“You can check out anytime you like but you can never leave,” the Eagles said. Whenever I stay at a hotel, even for a night or two, I get a funny feeling just before I leave that I have forgotten something. I check all the drawers, even though I know there’s nothing in them but hairdryers and Bibles. I search under the bed for stray socks. I triplecheck the location of my toothbrush. Even when I know I haven’t forgotten anything, I still leave the room feeling like I have. It’s time to check out, and I don’t want to. I’m caught in that moment between an ending and another beginning, worrying about forgetting everything, trying to make all my belongings fit in my suitcase.
Even as I try to look forward to the next thing I’m doing, I’m already starting to look back. Cue sentimental music as a montage of my year unrolls, framed at all times by a blue California sky.

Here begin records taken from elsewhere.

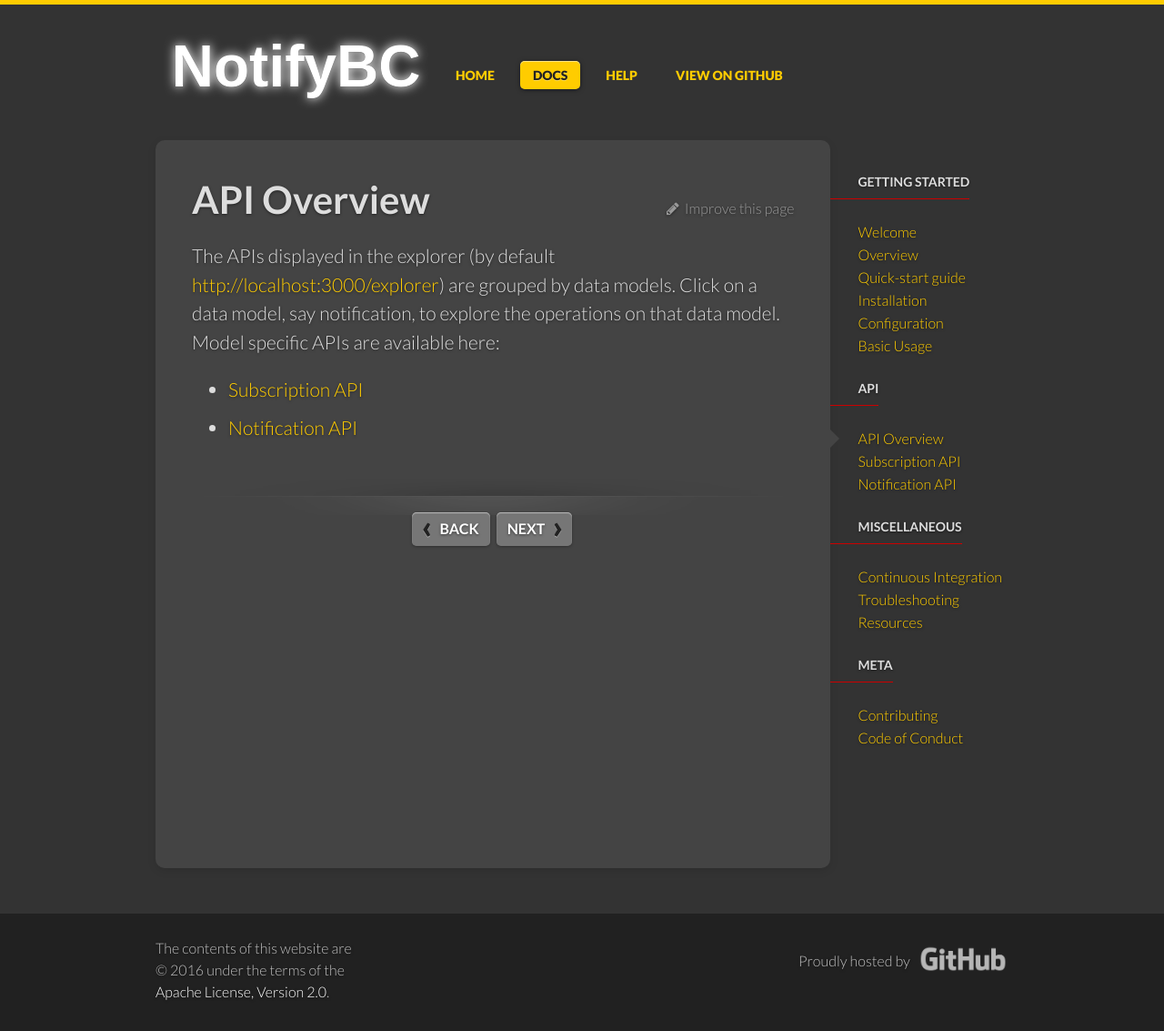
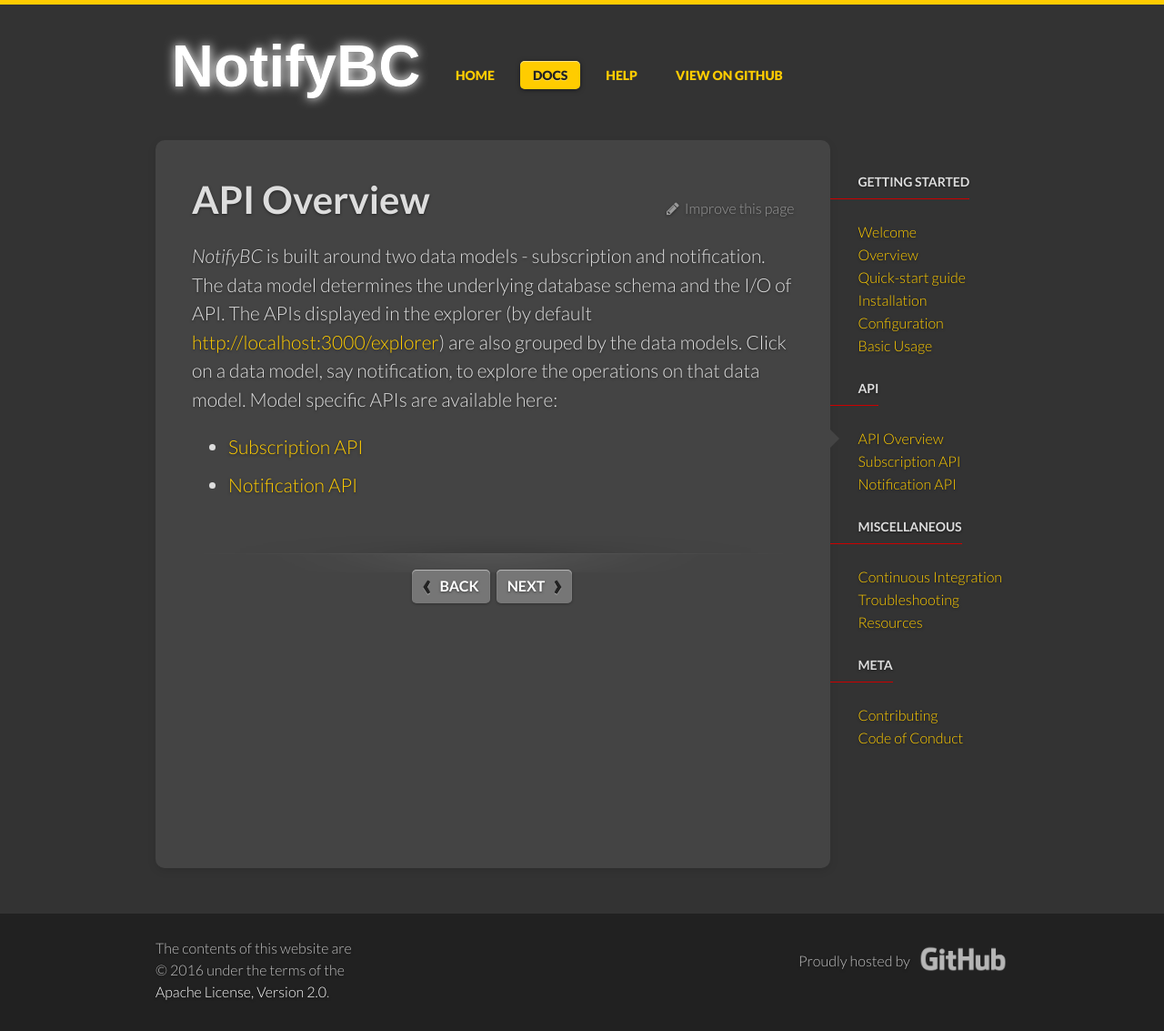
Before and after one commit to bcgov/MyGovBC-notification-server, a Jekyll site: the page built from docs/_docs/api-overview.md, in a window 1280 px wide. Shown: the whole page at 91% size. Built offline with Jekyll 4.4.1, drawn with Linux system fonts in a browser that asks for light colours.

Commit message:
updated docs

```diff
--- a/docs/_docs/api-overview.md
+++ b/docs/_docs/api-overview.md
@@ -3,9 +3,9 @@
 title: API Overview
 permalink: /docs/api-overview/
 ---
-
+*NotifyBC* is built around two data models - subscription and notification. The data model determines the underlying database schema and the I/O of API.
 The APIs displayed in the explorer (by default
-<a href="http://localhost:3000/explorer/" target="_blank">http://localhost:3000/explorer</a>) are grouped by data models. Click on a data model, say notification, to explore the operations on that data model. Model specific APIs are  available here:
+<a href="http://localhost:3000/explorer/" target="_blank">http://localhost:3000/explorer</a>) are also grouped by the data models. Click on a data model, say notification, to explore the operations on that data model. Model specific APIs are  available here:
 
 {% assign apiDocs =  site.data.docs | where: "title","API" | first %}
 {% assign restApiDocs = apiDocs.docs | shift %}
```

The period just before you leave anywhere you have been for some time can be exhausting. Just thinking about all the goodbyes I will have to say over the next few weeks makes me tired. Growing up in Ireland, I attended a kind of summer camp called “Irish college” for three weeks. You have to speak Irish all the time. No one knows what is going on. For those three weeks, you become closer than you ever imagined possible to the people you’re sharing this experience with — you’re all away from home and you rely heavily on each other. When the three weeks come to an end, you part with promises to stay in touch — sometimes you do, more often you don’t. You go home and move on with your life.
But leaving Berkeley after nine months will not be so easy. There are just too many goodbyes to be said. Find me a person who likes goodbyes, and I will write “asshole” across their forehead. The term “see you later” was invented to make goodbyes a little easier. Maybe we will see the person later, maybe we won’t, but the possibility of it makes parting a little easier to swallow. The weeks just before I leave have become a long checklist of people to see, places to go, a few last things to add to my “Berkeley experience.”
In such a huge university, we all seek out different things that define our time at UC Berkeley. Far be it for me to try to define any “universal” Berkeley experience. But I’ll remember having my classes interrupted by the chiming of the Campanile. Stopping for a bit of casual protest about something or other on my way to class. Checking how many days are left until the end of the world on “Yoshua’s” chalkboard. Getting lost in Dwinelle. Trying to always have a spare three dollars for Top Dog. Getting less sleep than I’d previously imagined possible. Finding myself at Kip’s on a Thursday night and wondering why.
As an international student, you know your time is limited, and so you have to act like a tourist — travel on the weekends, take photos of seemingly mundane things, make a “bucket list” and try to check everything off. But you’ll never have time to do absolutely everything you wanted to do, and worrying about the things you haven’t done is a waste of valuable energy. Because if there’s one thing you always need at UC Berkeley, it’s energy.
Most people find endings hard. There are a lot of pithy one-liners out there trying to say smart things to take the sting out of an ending. “Parting is such sweet sorrow,” says Shakespeare. It’s actually not a sweet sorrow at all. It’s pretty awful, actually, Shakes. Don’t cry because it’s over, smile because it happened. XOXOXOXOXO smiley face HEART! This line was said a lot at my high school graduation with a tone of slightly forced cheeriness. But it’s my pity party, and I’ll cry because it’s over if I want to, thank you very much. It’s much easier to remember to smile because it happened once you’ve given yourself adequate time to grieve its ending.
When I leave, I know I’ll still be running on Berkeley time for a while. But don’t get sentimental, Radiohead said. It’ll all end up drivel. Good advice. If only I could follow it myself. Though it’s time to check out, I know what the Eagles mean. I’m pretty sure I’m going to leave something behind here. Where’s my toothbrush?
I can feel something tingling near the back of my tonsils. It’s a sense of an ending. I’m sure you’ll all agree that my collected columns this year have been heartbreaking works of staggering genius.
Now, everything is illuminated. Are you there, God? It’s me, Margaret. I’ve reached a bend in the river. It’s time to get back on the road and face a brave new world. But not until I’ve tried to fit as many book titles as I possibly can into my closing paragraph. I’m out. Up, up and Mrs. Dalloway.